## WHAT THE TASK REQUIRES:
Tally the lines in the data below where the word "stars" appears, and give the tally alone.

## Saved entries:
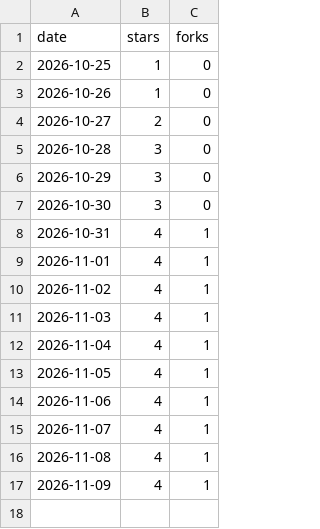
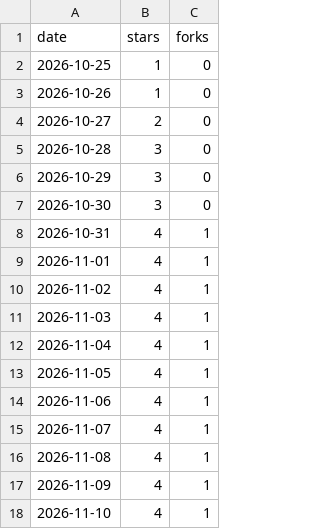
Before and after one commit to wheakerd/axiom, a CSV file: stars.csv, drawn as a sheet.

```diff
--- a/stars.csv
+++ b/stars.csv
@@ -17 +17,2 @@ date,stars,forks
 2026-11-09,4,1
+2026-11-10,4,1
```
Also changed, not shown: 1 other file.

==

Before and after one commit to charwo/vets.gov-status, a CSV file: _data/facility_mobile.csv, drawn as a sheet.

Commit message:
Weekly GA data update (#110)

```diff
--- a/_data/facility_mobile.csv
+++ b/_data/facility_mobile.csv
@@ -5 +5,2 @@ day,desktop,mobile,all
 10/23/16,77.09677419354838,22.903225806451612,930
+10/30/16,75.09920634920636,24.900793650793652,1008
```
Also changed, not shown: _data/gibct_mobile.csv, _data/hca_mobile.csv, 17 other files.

## SOLVED PROBLEM:
4